Are there no more pressing issues that need to be dealt with then this one?

Pesky Settler said...

Would it surprise you that many of the Tzadikkos on Imamo would welcome this Chumra as they often feel self-conscious when going to a wedding during the week and they're all dressed up?

Anonymous said...

Everyone should follow their own rav. I welcome your comments on my tznius topics.

G said...

Are there no more pressing issues that need to be dealt with then this one?

Ah, but there's the rub...the more pressing issues are much harder to solve and have results much harder to quickly quantify.

Why waste time fixing the foundation when I can simply throw on a few quick coats of paint!

Anonymous said...

I wouldn't worry about hostesses at home. After all, the good family will have separate entrances for men and women and have their meals in separate rooms for each to avoid the chance of the man seeing his sister-in-law.

I don't think anyone should have a problem with a closed community creating a takana about this. It's when people from that community then go visiting elsewhere and say "No nu, you allow your women to walk around like prutzos without overcoats on?" that's when the problems begin.

Anonymous said...

I think that it is a matter of striking a balance. On the one hand you do not want women walking around in a manner that will cause automobile accidents from distracted male drivers. On the other hand you do not want to take away womens self esteem. Nor do you want to dampen enthusiasm between married couples.

I know that we are supposed to be spiritual and all but nature is nature. A woman should be attractive to her husband (and vise versa). For his sake and for hers. Whether or not most men realize it,they will have a better sense of well being if their wife is well dressed as opposed to in a burqa.

This is why I am against setting up a beit din with rules over these issues. Just because we have a verse that says sheker ha chen and hevel hayofi does not mea that we should be like the society in Oceana from the book 1984, which demeaned the whole concept of beauty because they felt that the distraction was dangerous for society.

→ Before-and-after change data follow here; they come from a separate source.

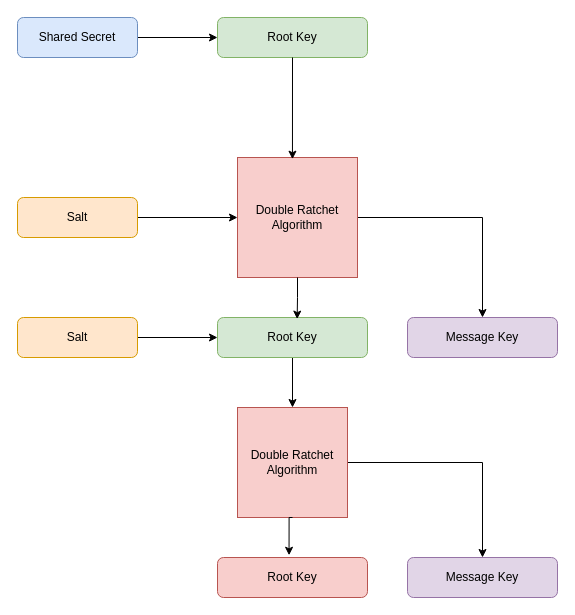
itsAdee/QuantumMessaging keeps this draw.io diagram as Untitled Diagram.drawio. Above is the earlier version. Source tidied: cells renumbered, new cells numbered last; positions are measured from the earlier drawing's top-left corner, leaving out a move shared by most shapes. Both pictures are drawn from the tidied source at 100%, with x=0, y=0 at pixel (17, 17).
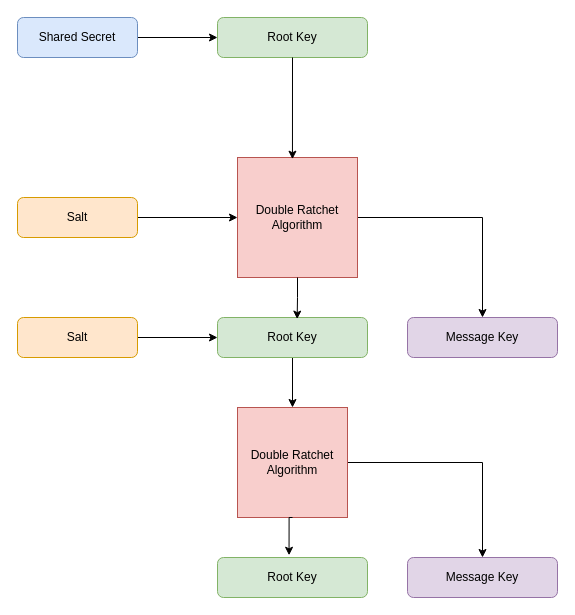
The same diagram, later.

What changed in the source:
```diff
@@
-    <mxCell id="17" value="Root Key" style="rounded=1;whiteSpace=wrap;html=1;fillColor=#f8cecc;strokeColor=#b85450;" parent="1" vertex="1">
+    <mxCell id="17" value="Root Key" style="rounded=1;whiteSpace=wrap;html=1;fillColor=#d5e8d4;strokeColor=#82b366;" parent="1" vertex="1">
       <mxGeometry x="200" y="540" width="150" height="40" as="geometry" />
     </mxCell>
```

I will even say that there is a torah president for what I am saying. The woman adorned themselves in Egypt in order to entice their husbands who were otherwise to warn down from the drudgery around them. This is one of the acts in which we merited yetzias mitzrayim. We are in galus with drudgery al around us whether from work or other stresses. Trying to be spiritual in todays world is very difficult. I do not mean because of the pritzos enviornment. I mean because it is that much harder for people to feel content and happy with their life.

There is no commandment that says "Thou shalt walk around with grey clothing and miserable facial expressions from the Soviet bread-line era." This is not going to get us out of galus. Just the opposite is true.

Down with drudgery!!!!!!!!!!

The Five + of Us said...

How about overcoats for the men.... over their faces.

Then they can focus their internal gaze on their own midot, without having to worry about exposing themselves to anything. Meanwhile, the Nashot Chayil of Klal Yisrael can continue their daily lives in modesty, as they have done for two millenia.

The guidelines of tzniut are meant to uplift our society as a whole, not to stifle and suffocate women with overcoats.

(Next thing you know, the rabbanim will outlaw flowers planted in the street because they remind some men of women in Shabbat dresses).

Where will it end?


Leah Goodman said...

As someone who sweats easily and profusely, I am constantly frustrated by the "tzniyus" situation.

I just don't see how my galdarn elbows are so enticing...

Anonymous said...

Did anyone notice that the Rabbis mentioned neither came up with the idea, nor gave a pasak that it is required? They just think it is a good idea.